It will provide between 30 and 40 additional parking spaces downtown, but the board felt it needed to go a step further.
Last week, the town’s attorney Eric Ridenour offered the board a first draft of the ordinance, which would bar employees of downtown businesses from on-street parking along the one-way portions of Mill and Main streets.
Ridenour told the board that Highlands’ version of the ordinance includes an exception for service-oriented businesses like real estate offices, which need to keep their vehicles close to serve customers.
Board Member Sarah Graham said she didn’t see the need to make exceptions, particularly given the town’s investment in leasing an additional lot.
“We should free up as many spaces downtown as possible,” said Graham.
Board Member Danny Allen agreed.
“The town (now) has three parking lots, and they’re all in close proximity to one end of town,” Allen said. “It’s not going to require but a hop and a skip for them.”
The board considered a provision that would reserve spots in the newly leased lot for businesses willing to pay a rental fee.
That suggestion didn’t thrill Sylva Police Chief Jeff Jamison, who said it would be difficult to enforce.
“We’re going to be policing that lot as well as Main Street. Is that what I’m hearing?” Jamison asked. “That’s going to be difficult folks.”
The board ultimately struck the idea from the draft ordinance.
Enforcement a challenge
Ridenour said the ordinance would rely heavily on the cooperation of business owners to report violations to the Sylva police, since the department doesn’t have any staff dedicated to parking enforcement.
“The way I drafted it is in the hope that our downtown business owners will work as our eyes and ears,” said Ridenour.
The town not only lacks a dedicated parking cop, but enforcement would hinge on police officers’ ability to visually recognize the vehicles of downtown workers. If a worker’s car is indeed spotted in a parking space that’s off-limits to them, another challenge is determining whether that employee is on their shift — or happens to be shopping downtown on their day off. The board plans to hold a public hearing on the ordinance at its second meeting in July.
Sylva is not alone in confronting the issue of employees and business owners parking in spots that were meant for their customers. Waynesville’s Town Manager Lee Galloway said the problem is ubiquitous.
“I’ve worked in six towns, and I don’t think there’s one that didn’t have the same issue,” Galloway said.
Galloway recalled a running joke in Rockingham about a jeweler named Fox.
“Why does Mr. Fox park right in front of his business? Because he can’t get his car inside,” Galloway said.
Galloway said Waynesville has addressed the issue by adding more public parking –– in particular a large parking deck a block off Main Street –– and by enforcing three-hour parking limits on Main Street.
In addition, the Downtown Waynesville Association has taken on the responsibility of communicating with business owners about the need to keep customer parking free.
“We’ve tried to handle it amongst ourselves,” said Buffy Messer, the downtown association’s director. “I think the merchants try to communicate with their neighbors.

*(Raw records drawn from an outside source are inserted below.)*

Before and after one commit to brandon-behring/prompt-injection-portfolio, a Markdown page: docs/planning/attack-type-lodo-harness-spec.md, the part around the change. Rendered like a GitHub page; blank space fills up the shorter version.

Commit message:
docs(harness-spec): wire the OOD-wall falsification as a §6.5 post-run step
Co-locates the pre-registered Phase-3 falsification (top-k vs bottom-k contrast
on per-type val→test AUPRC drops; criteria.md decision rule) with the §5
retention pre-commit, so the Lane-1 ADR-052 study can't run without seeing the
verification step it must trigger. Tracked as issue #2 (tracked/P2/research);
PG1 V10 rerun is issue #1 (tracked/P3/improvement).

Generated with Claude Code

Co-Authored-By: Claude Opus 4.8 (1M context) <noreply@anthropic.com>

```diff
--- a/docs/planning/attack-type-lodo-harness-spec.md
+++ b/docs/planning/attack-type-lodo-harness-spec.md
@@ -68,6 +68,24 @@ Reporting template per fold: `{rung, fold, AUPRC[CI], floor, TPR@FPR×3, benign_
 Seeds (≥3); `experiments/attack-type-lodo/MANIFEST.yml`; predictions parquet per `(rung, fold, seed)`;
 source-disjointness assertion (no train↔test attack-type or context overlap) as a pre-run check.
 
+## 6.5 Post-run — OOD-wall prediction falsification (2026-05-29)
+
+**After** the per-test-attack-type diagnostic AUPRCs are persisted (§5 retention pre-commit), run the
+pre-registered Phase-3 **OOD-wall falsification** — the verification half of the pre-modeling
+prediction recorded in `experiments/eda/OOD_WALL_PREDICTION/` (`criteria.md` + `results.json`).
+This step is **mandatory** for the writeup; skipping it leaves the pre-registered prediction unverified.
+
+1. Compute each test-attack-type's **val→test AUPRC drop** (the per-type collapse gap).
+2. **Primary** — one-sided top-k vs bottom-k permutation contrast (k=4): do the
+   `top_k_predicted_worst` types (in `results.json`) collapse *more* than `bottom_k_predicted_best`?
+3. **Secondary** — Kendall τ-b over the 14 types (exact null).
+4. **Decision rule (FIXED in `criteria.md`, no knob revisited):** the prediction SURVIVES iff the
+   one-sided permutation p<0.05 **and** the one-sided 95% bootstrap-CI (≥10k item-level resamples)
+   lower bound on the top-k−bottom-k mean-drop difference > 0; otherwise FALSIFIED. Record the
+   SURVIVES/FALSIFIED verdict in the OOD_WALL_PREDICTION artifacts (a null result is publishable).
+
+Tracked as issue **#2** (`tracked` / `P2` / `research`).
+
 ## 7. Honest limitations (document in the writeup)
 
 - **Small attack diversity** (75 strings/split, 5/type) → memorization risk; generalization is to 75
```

We don’t mind if someone parks all day as long as they’re spending money.”
Bryson City has the same problem, especially during the high season, but Town Manager Larry Callicutt said thus far no one has suggested drafting an ordinance to confront it.
“I’m not sure there’s a town where that doesn’t happen,” said Callicutt. “They’ve always complained about it, but it’s not gotten to the point that anyone’s taken action on it.”
Galloway said he understands merchants’ anger over the issue.
“You have to turn those spots over to protect your merchants,” Galloway said. “I understand their frustration.”